What is needed here is each entry reproduced exactly, without its pictures.
Top of INFORMATION PROVIDED
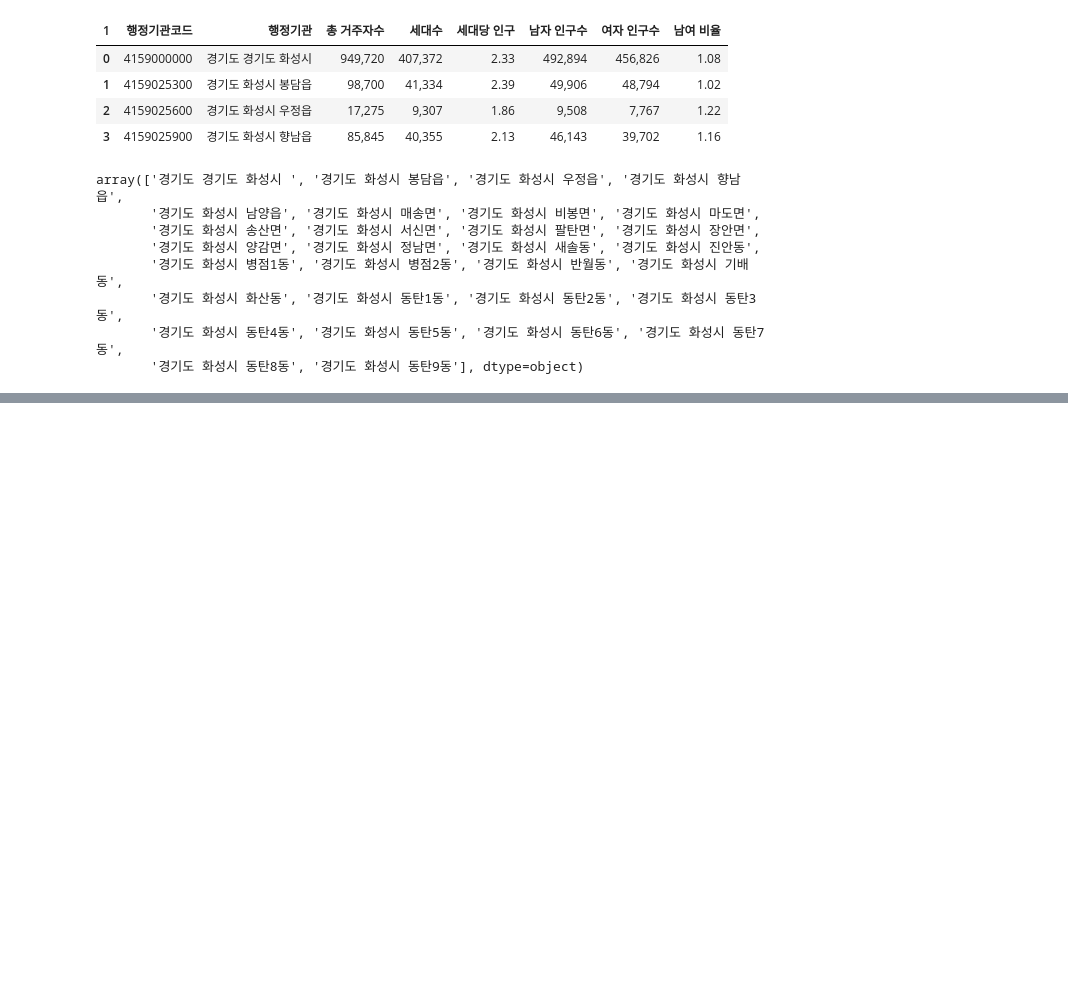
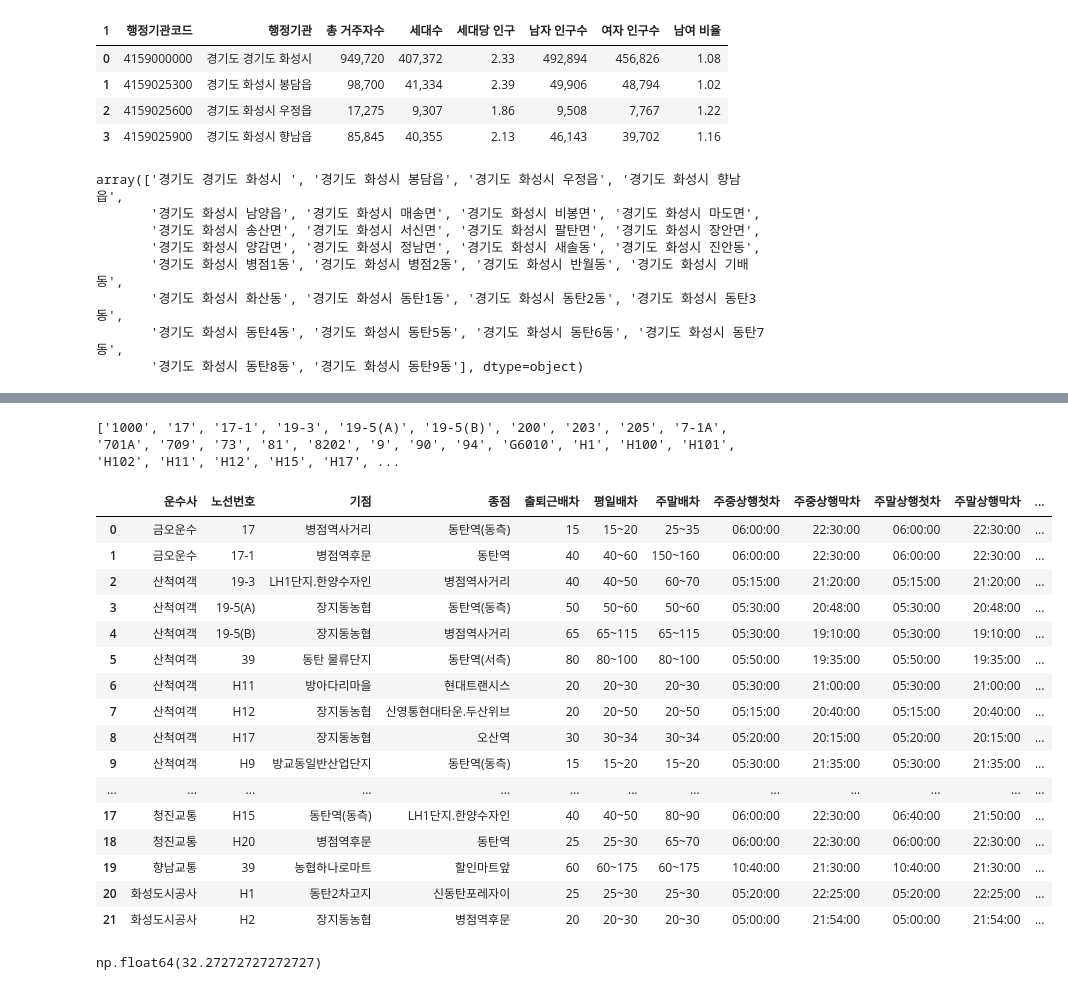
Before and after one commit to oneyoun/GTX-A-Bus-lane-optimization, a Jupyter notebook: 동릉이_data_check.ipynb, the cells around one changed output, grey strips where cells are left out. Cells and saved outputs as stored; diff of their text form; code cells hidden in the pictures; blank space fills up the shorter version.

```diff
--- a/동릉이_data_check.ipynb
+++ b/동릉이_data_check.ipynb
@@ -60,0 +141,3 @@ array(['경기도 경기도 화성시 ', '경기도 화성시 봉담읍', '경
+# %%
+df = pd.read_excel('C:/Users/kartboy10/Documents/GTX-A-Bus-lane-optimization/GTX_동탄역_data/공공데이터포털/공공데이터포털_경기도 화성시_마을버스노선현황_20230905.xlsx')
+df
@@ -60,0 +161,8 @@ array(['경기도 경기도 화성시 ', '경기도 화성시 봉담읍', '경
+# %%
+# '노선번호' 컬럼을 string으로 변환
+df['노선번호'] = df['노선번호'].astype(str)
+
+# 제외할 한글 포함 데이터 제거
+df = df[~df['노선번호'].str.contains(r'[ㄱ-힣]+')]
+
+df['노선번호'].unique()
@@ -60,0 +186,43 @@ array(['경기도 경기도 화성시 ', '경기도 화성시 봉담읍', '경
+# %%
+#동탄역 정차 노선 번호 리스트
+print(bus_lane)
+# %% [output]
+['1000', '17', '17-1', '19-3', '19-5(A)', '19-5(B)', '200', '203', '205', '7-1A', '701A', '709', '73', '81', '8202', '9', '90', '94', 'G6010', 'H1', 'H100', 'H101', 'H102', 'H11', 'H12', 'H15', 'H17', ...
+# %%
+# 리스트와 일치하는 노선번호만 필터링
+filtered_routes = df[df['노선번호'].isin(bus_lane)]
+filtered_routes = filtered_routes.reset_index(drop=True)
+
+# 115index의 값(30~30)을 30으로 바꿔줌
+filtered_routes['출퇴근배차'][16] = "30"
+
+# Converting '출퇴근배차' to numeric
+filtered_routes["출퇴근배차"] = pd.to_numeric(filtered_routes["출퇴근배차"])
+
+# Calculating the mean
+mean_value = filtered_routes["출퇴근배차"].mean()
+# %%
+filtered_routes
+# %% [output]
+|  | 운수사 | 노선번호 | 기점 | 종점 | 출퇴근배차 | 평일배차 | 주말배차 | 주중상행첫차 | 주중상행막차 | 주말상행첫차 | 주말상행막차 | ... |
+| 0 | 금오운수 | 17 | 병점역사거리 | 동탄역(동측) | 15 | 15~20 | 25~35 | 06:00:00 | 22:30:00 | 06:00:00 | 22:30:00 | ... |
+| 1 | 금오운수 | 17-1 | 병점역후문 | 동탄역 | 40 | 40~60 | 150~160 | 06:00:00 | 22:30:00 | 06:00:00 | 22:30:00 | ... |
+| 2 | 산척여객 | 19-3 | LH1단지.한양수자인 | 병점역사거리 | 40 | 40~50 | 60~70 | 05:15:00 | 21:20:00 | 05:15:00 | 21:20:00 | ... |
+| 3 | 산척여객 | 19-5(A) | 장지동농협 | 동탄역(동측) | 50 | 50~60 | 50~60 | 05:30:00 | 20:48:00 | 05:30:00 | 20:48:00 | ... |
+| 4 | 산척여객 | 19-5(B) | 장지동농협 | 병점역사거리 | 65 | 65~115 | 65~115 | 05:30:00 | 19:10:00 | 05:30:00 | 19:10:00 | ... |
+| 5 | 산척여객 | 39 | 동탄 물류단지 | 동탄역(서측) | 80 | 80~100 | 80~100 | 05:50:00 | 19:35:00 | 05:50:00 | 19:35:00 | ... |
+| 6 | 산척여객 | H11 | 방아다리마을 | 현대트랜시스 | 20 | 20~30 | 20~30 | 05:30:00 | 21:00:00 | 05:30:00 | 21:00:00 | ... |
+| 7 | 산척여객 | H12 | 장지동농협 | 신영통현대타운.두산위브 | 20 | 20~50 | 20~50 | 05:15:00 | 20:40:00 | 05:15:00 | 20:40:00 | ... |
+| 8 | 산척여객 | H17 | 장지동농협 | 오산역 | 30 | 30~34 | 30~34 | 05:20:00 | 20:15:00 | 05:20:00 | 20:15:00 | ... |
+| 9 | 산척여객 | H9 | 방교동일반산업단지 | 동탄역(동측) | 15 | 15~20 | 15~20 | 05:30:00 | 21:35:00 | 05:30:00 | 21:35:00 | ... |
+| ... | ... | ... | ... | ... | ... | ... | ... | ... | ... | ... | ... | ... |
+| 17 | 청진교통 | H15 | 동탄역(동측) | LH1단지.한양수자인 | 40 | 40~50 | 80~90 | 06:00:00 | 22:30:00 | 06:40:00 | 21:50:00 | ... |
+| 18 | 청진교통 | H20 | 병점역후문 | 동탄역 | 25 | 25~30 | 65~70 | 06:00:00 | 22:30:00 | 06:00:00 | 22:30:00 | ... |
+| 19 | 향남교통 | 39 | 농협하나로마트 | 할인마트앞 | 60 | 60~175 | 60~175 | 10:40:00 | 21:30:00 | 10:40:00 | 21:30:00 | ... |
+| 20 | 화성도시공사 | H1 | 동탄2차고지 | 신동탄포레자이 | 25 | 25~30 | 25~30 | 05:20:00 | 22:25:00 | 05:20:00 | 22:25:00 | ... |
+| 21 | 화성도시공사 | H2 | 장지동농협 | 병점역후문 | 20 | 20~30 | 20~30 | 05:00:00 | 21:54:00 | 05:00:00 | 21:54:00 | ... |
+# %%
+#출퇴근배차간격 평균 시간(분)
+mean_value
+# %% [output]
+np.float64(32.27272727272727)
```
Also changed, not shown: parts of 16 cells of this notebook, 2 other files.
Bottom of INFORMATION PROVIDED
- **RESULT OF THE TASK**:
Before and after one commit to oneyoun/GTX-A-Bus-lane-optimization, a Jupyter notebook: 동릉이_data_check.ipynb, the cells around one changed output, grey strips where cells are left out. Cells and saved outputs as stored; diff of their text form; code cells hidden in the pictures; blank space fills up the shorter version.

```diff
--- a/동릉이_data_check.ipynb
+++ b/동릉이_data_check.ipynb
@@ -60,0 +141,3 @@ array(['경기도 경기도 화성시 ', '경기도 화성시 봉담읍', '경
+# %%
+df = pd.read_excel('C:/Users/kartboy10/Documents/GTX-A-Bus-lane-optimization/GTX_동탄역_data/공공데이터포털/공공데이터포털_경기도 화성시_마을버스노선현황_20230905.xlsx')
+df
@@ -60,0 +161,8 @@ array(['경기도 경기도 화성시 ', '경기도 화성시 봉담읍', '경
+# %%
+# '노선번호' 컬럼을 string으로 변환
+df['노선번호'] = df['노선번호'].astype(str)
+
+# 제외할 한글 포함 데이터 제거
+df = df[~df['노선번호'].str.contains(r'[ㄱ-힣]+')]
+
+df['노선번호'].unique()
@@ -60,0 +186,43 @@ array(['경기도 경기도 화성시 ', '경기도 화성시 봉담읍', '경
+# %%
+#동탄역 정차 노선 번호 리스트
+print(bus_lane)
+# %% [output]
+['1000', '17', '17-1', '19-3', '19-5(A)', '19-5(B)', '200', '203', '205', '7-1A', '701A', '709', '73', '81', '8202', '9', '90', '94', 'G6010', 'H1', 'H100', 'H101', 'H102', 'H11', 'H12', 'H15', 'H17', ...
+# %%
+# 리스트와 일치하는 노선번호만 필터링
+filtered_routes = df[df['노선번호'].isin(bus_lane)]
+filtered_routes = filtered_routes.reset_index(drop=True)
+
+# 115index의 값(30~30)을 30으로 바꿔줌
+filtered_routes['출퇴근배차'][16] = "30"
+
+# Converting '출퇴근배차' to numeric
+filtered_routes["출퇴근배차"] = pd.to_numeric(filtered_routes["출퇴근배차"])
+
+# Calculating the mean
+mean_value = filtered_routes["출퇴근배차"].mean()
+# %%
+filtered_routes
+# %% [output]
+|  | 운수사 | 노선번호 | 기점 | 종점 | 출퇴근배차 | 평일배차 | 주말배차 | 주중상행첫차 | 주중상행막차 | 주말상행첫차 | 주말상행막차 | ... |
+| 0 | 금오운수 | 17 | 병점역사거리 | 동탄역(동측) | 15 | 15~20 | 25~35 | 06:00:00 | 22:30:00 | 06:00:00 | 22:30:00 | ... |
+| 1 | 금오운수 | 17-1 | 병점역후문 | 동탄역 | 40 | 40~60 | 150~160 | 06:00:00 | 22:30:00 | 06:00:00 | 22:30:00 | ... |
+| 2 | 산척여객 | 19-3 | LH1단지.한양수자인 | 병점역사거리 | 40 | 40~50 | 60~70 | 05:15:00 | 21:20:00 | 05:15:00 | 21:20:00 | ... |
+| 3 | 산척여객 | 19-5(A) | 장지동농협 | 동탄역(동측) | 50 | 50~60 | 50~60 | 05:30:00 | 20:48:00 | 05:30:00 | 20:48:00 | ... |
+| 4 | 산척여객 | 19-5(B) | 장지동농협 | 병점역사거리 | 65 | 65~115 | 65~115 | 05:30:00 | 19:10:00 | 05:30:00 | 19:10:00 | ... |
+| 5 | 산척여객 | 39 | 동탄 물류단지 | 동탄역(서측) | 80 | 80~100 | 80~100 | 05:50:00 | 19:35:00 | 05:50:00 | 19:35:00 | ... |
+| 6 | 산척여객 | H11 | 방아다리마을 | 현대트랜시스 | 20 | 20~30 | 20~30 | 05:30:00 | 21:00:00 | 05:30:00 | 21:00:00 | ... |
+| 7 | 산척여객 | H12 | 장지동농협 | 신영통현대타운.두산위브 | 20 | 20~50 | 20~50 | 05:15:00 | 20:40:00 | 05:15:00 | 20:40:00 | ... |
+| 8 | 산척여객 | H17 | 장지동농협 | 오산역 | 30 | 30~34 | 30~34 | 05:20:00 | 20:15:00 | 05:20:00 | 20:15:00 | ... |
+| 9 | 산척여객 | H9 | 방교동일반산업단지 | 동탄역(동측) | 15 | 15~20 | 15~20 | 05:30:00 | 21:35:00 | 05:30:00 | 21:35:00 | ... |
+| ... | ... | ... | ... | ... | ... | ... | ... | ... | ... | ... | ... | ... |
+| 17 | 청진교통 | H15 | 동탄역(동측) | LH1단지.한양수자인 | 40 | 40~50 | 80~90 | 06:00:00 | 22:30:00 | 06:40:00 | 21:50:00 | ... |
+| 18 | 청진교통 | H20 | 병점역후문 | 동탄역 | 25 | 25~30 | 65~70 | 06:00:00 | 22:30:00 | 06:00:00 | 22:30:00 | ... |
+| 19 | 향남교통 | 39 | 농협하나로마트 | 할인마트앞 | 60 | 60~175 | 60~175 | 10:40:00 | 21:30:00 | 10:40:00 | 21:30:00 | ... |
+| 20 | 화성도시공사 | H1 | 동탄2차고지 | 신동탄포레자이 | 25 | 25~30 | 25~30 | 05:20:00 | 22:25:00 | 05:20:00 | 22:25:00 | ... |
+| 21 | 화성도시공사 | H2 | 장지동농협 | 병점역후문 | 20 | 20~30 | 20~30 | 05:00:00 | 21:54:00 | 05:00:00 | 21:54:00 | ... |
+# %%
+#출퇴근배차간격 평균 시간(분)
+mean_value
+# %% [output]
+np.float64(32.27272727272727)
```
Also changed, not shown: parts of 16 cells of this notebook, 2 other files.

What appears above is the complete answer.